African Studies focused mainly on Bantu administration, customary law, Bantu languages and anthropology. This orientation was as true of African Studies at the Uniersity of Cape Town as it was of other area study centres.
Introductory courses in African Studies usually followed a three-fold division. Part One would cover Africa before the White presence, then would follow Africa under White control, and finally, there would be a section on Africa after the departure of the White Man. The moral of the story, implicit or explicit, would be that things fell apart once the White Man departed.
The meaning of Africa would change with the beginning of white control. Africa would cease to be the entire continent. North Africa would become part of the Middle East, considered civilized, even if just barely. White-controlled Africa in the south would be considered an exception, an island of civilization, studied separately. Africa, popularly known as 'darkest Africa', would refer geographically to equatorial Africa, and socially to Black Africa, or Bantu Africa, or Negro Africa, variously so-called.
I would like to say a few words about my own work. I wrote a book in 1996 called Citizen and Subject. One of its objectives was to locate South Africa in the African experience. I argued that the South African academy, even when it was opposed to apartheid politically, was deeply affected by it epistemologically. "The notion of South African exceptionalism," I wrote, "is a current so strong in South African studies that it can be said to have taken on the character of a prejudice." (p. 27). In my first seminar at UCT in November of 1996, I said the following: "To create a truly African Studies, one would first have to take headon the notion of South African exceptionalism and the widely shared prejudice that while South Africa is a part of Africa geographically, it is not quite culturally and politically, and certainly not economically. It is a point of view that I have found to be a hallmark of much of the South African intelligentsia, shared across divides: white or black, left or right, male or female." (p. 3-4, Social Dynamics, Summer, 1996) My point is simple: At no point did I hide my views. I spelt them out both to the UCT Selection Committee that interviewed me in early 1996 and to over 100 members of the Faculty who came to my opening seminar in late 1996. Noone should claim surprise.

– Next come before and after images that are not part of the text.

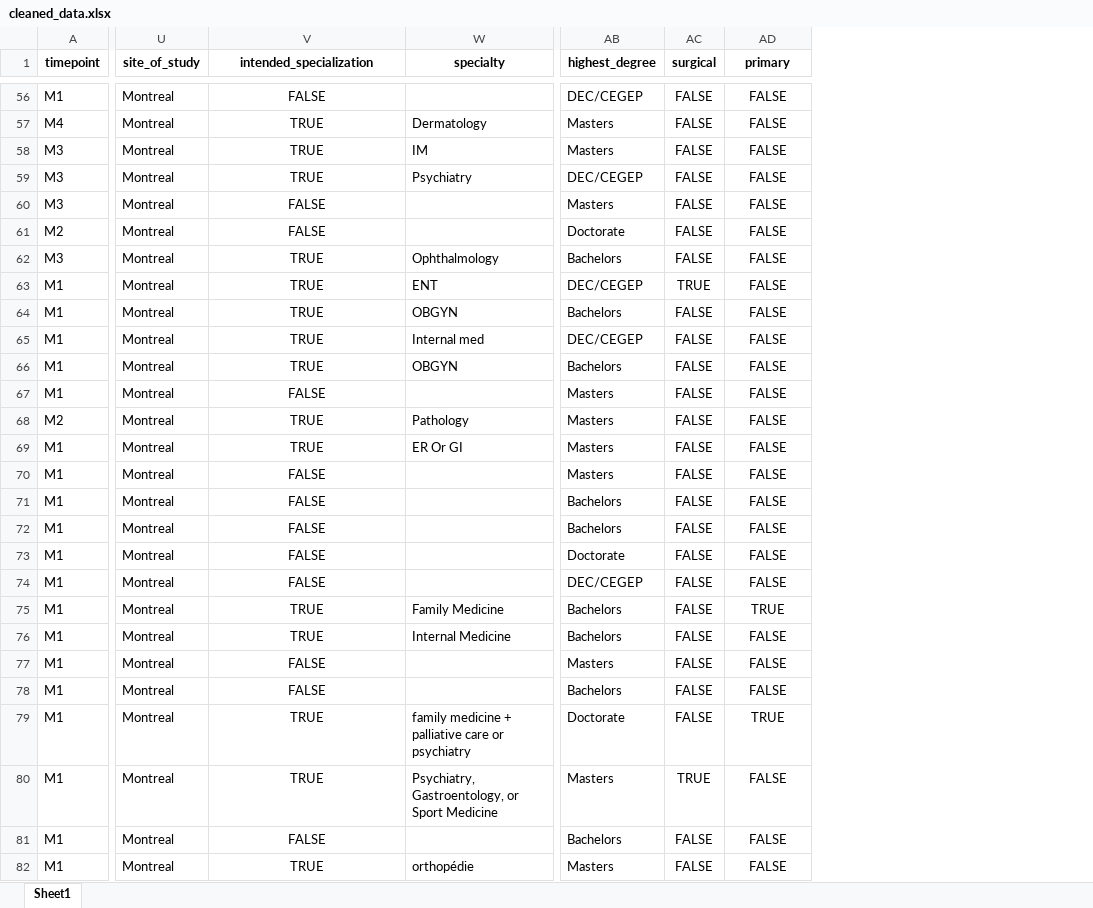
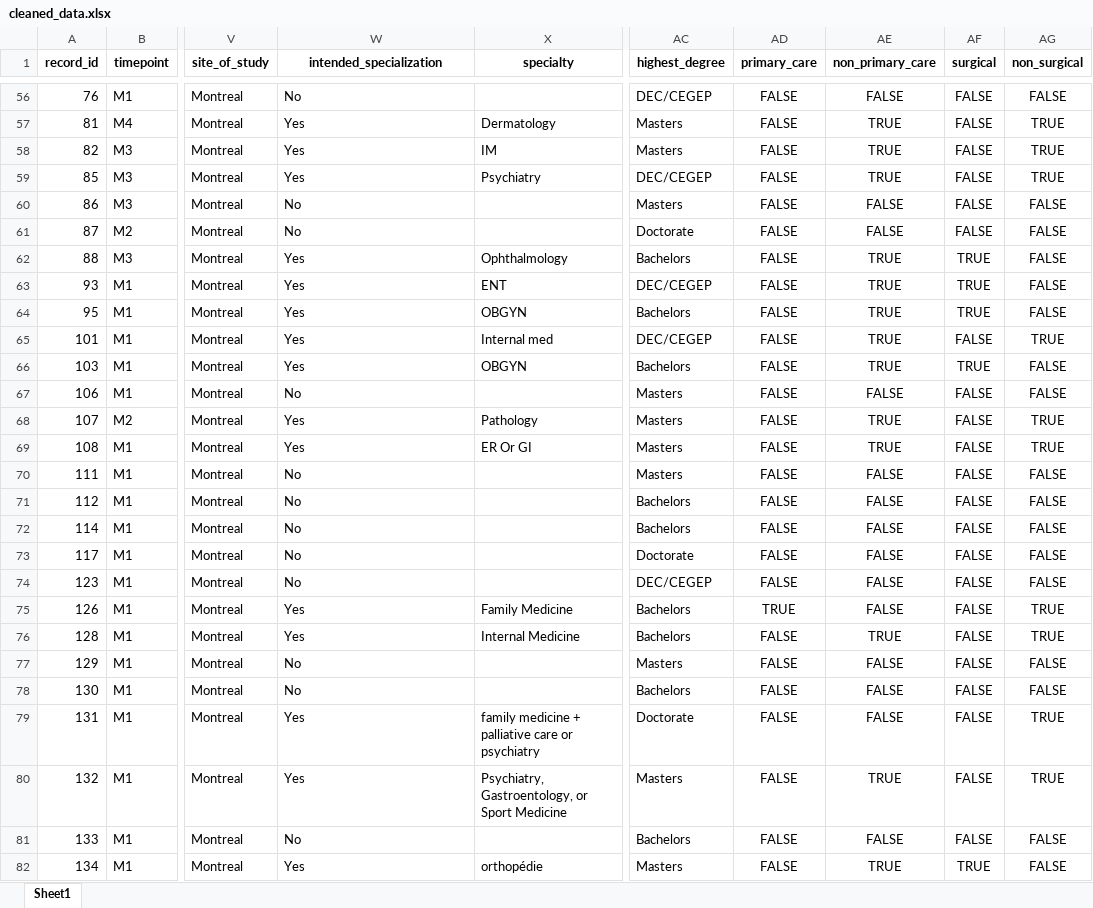
Before and after one commit to strawrocket/Humanism, an Excel workbook: cleaned_data.xlsx, sheet Sheet1, drawn as a sheet; only a part is shown, gaps mark what is left out; values as stored, in another font and other column widths than the file's, no borders; addresses are those after the commit; the diff covers the shown part only; the diff names each change by its address in the sheet, - before the commit and + after, or states it on an @@ line.

```diff
--- a/cleaned_data.xlsx (sheet Sheet1)
+++ b/cleaned_data.xlsx (sheet Sheet1)
+column A (record_id), rows 56-82: 76 | 81 | 82 | 85 | 86 | 87 | 88 | 93 | 95 | 101 | 103 | 106 | 107 | 108 | 111 | 112 | 114 | 117 | 123 | 126 | 128 | 129 | 130 | 131 | 132 | 133 | 134
+column AD (primary_care), rows 56-82: FALSE | FALSE | FALSE | FALSE | FALSE | FALSE | FALSE | FALSE | FALSE | FALSE | FALSE | FALSE | FALSE | FALSE | FALSE | FALSE | FALSE | FALSE | FALSE | TRUE | FALSE | FALSE | FALSE | FALSE | FALSE | FALSE | FALSE
+column AE (non_primary_care), rows 56-82: FALSE | TRUE | TRUE | TRUE | FALSE | FALSE | TRUE | TRUE | TRUE | TRUE | TRUE | FALSE | TRUE | TRUE | FALSE | FALSE | FALSE | FALSE | FALSE | FALSE | TRUE | FALSE | FALSE | FALSE | TRUE | FALSE | TRUE
-AG1: primary
+AG1: non_surgical
-W56:W82 alignment: center
+W56:W82 alignment: left
-W56 (intended_specialization): FALSE
+W56 (intended_specialization): No
-W57:W59 (intended_specialization): TRUE
+W57:W59 (intended_specialization): Yes
-AG57:AG59 (non_surgical): FALSE
+AG57:AG59 (non_surgical): TRUE
-W60:W61 (intended_specialization): FALSE
+W60:W61 (intended_specialization): No
-W62:W66 (intended_specialization): TRUE
+W62:W66 (intended_specialization): Yes
-AF62 (surgical): FALSE
+AF62 (surgical): TRUE
-AF64 (surgical): FALSE
+AF64 (surgical): TRUE
-AG65 (non_surgical): FALSE
+AG65 (non_surgical): TRUE
-AF66 (surgical): FALSE
+AF66 (surgical): TRUE
-W67 (intended_specialization): FALSE
+W67 (intended_specialization): No
-W68:W69 (intended_specialization): TRUE
+W68:W69 (intended_specialization): Yes
-AG68:AG69 (non_surgical): FALSE
+AG68:AG69 (non_surgical): TRUE
-W70:W74 (intended_specialization): FALSE
+W70:W74 (intended_specialization): No
-W75:W76 (intended_specialization): TRUE
+W75:W76 (intended_specialization): Yes
-AG76 (non_surgical): FALSE
+AG76 (non_surgical): TRUE
-W77:W78 (intended_specialization): FALSE
+W77:W78 (intended_specialization): No
-W79:W80 (intended_specialization): TRUE
+W79:W80 (intended_specialization): Yes
-AF80 (surgical): TRUE
+AF80 (surgical): FALSE
-AG80 (non_surgical): FALSE
+AG80 (non_surgical): TRUE
-W81 (intended_specialization): FALSE
+W81 (intended_specialization): No
-W82 (intended_specialization): TRUE
+W82 (intended_specialization): Yes
-AF82 (surgical): FALSE
+AF82 (surgical): TRUE
```
Also changed, not shown: 165 edited cells and cell formats elsewhere in this sheet, 2 other files.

Let us now come to the design of the Africa core course in the Faculty's Foundation semester. Let us look at the lecture outline so I may make a few observations.
One, the course is divided in three parts, titled pre-colonial, colonial and post-colonial. But the headings are mis-leading. Part 2 actually does not begin with colonialism but with the European slave trade. The study of colonialism really begins with lecture 15 in week 8. The pre-colonial section is actually half the lectures in the course. The point is that the periodization is highly racialized. Part 1 is Africa before the White presence; part 2 is Africa under White control, and part 3 is Africa after the White Man relinquished political control.
A second observation. Once slavery begins in equatorial Africa and the White presence in South Africa, South Africa ceases to be part of the course. In fact, both north and south Africa move out of the picture. The focus of the course narrows to equatorial Africa.
The relevant question at this point is: Could this course have been designed differently? Are there other ways of teaching the African experience that could have formed the starting point for the Africa core of UCT's Foundation Semester? My answer is: YES.
The starting point of a different curriculm, a deracialized curriculm, were forged in the academy in independent Africa. In the course design that I prepared before I was suspended from the course in early December, 1997, and in the paper I have circulated for this seminar, I suggested 4 crucial debates which could provide the starting point of framing a new de-racialized curriculm. An awareness of the debates would have transformed each of the three parts of the substitute course that was put in place after I was suspended in December 1997.
Debate One: Is a Historical Sociology of Africa Possible?
The first debate was sparked off by the work of the Senegalese scholar, Cheikh Anta Diop. Diop was concerned about how to arrive at a knowledge of Africa before the White presence. Part of the then prevailing wisdom was that, since Africa had few written languages, there were few reliable sources of knowledge -- mainly archaeology, maybe oral history -- for the study of Africa.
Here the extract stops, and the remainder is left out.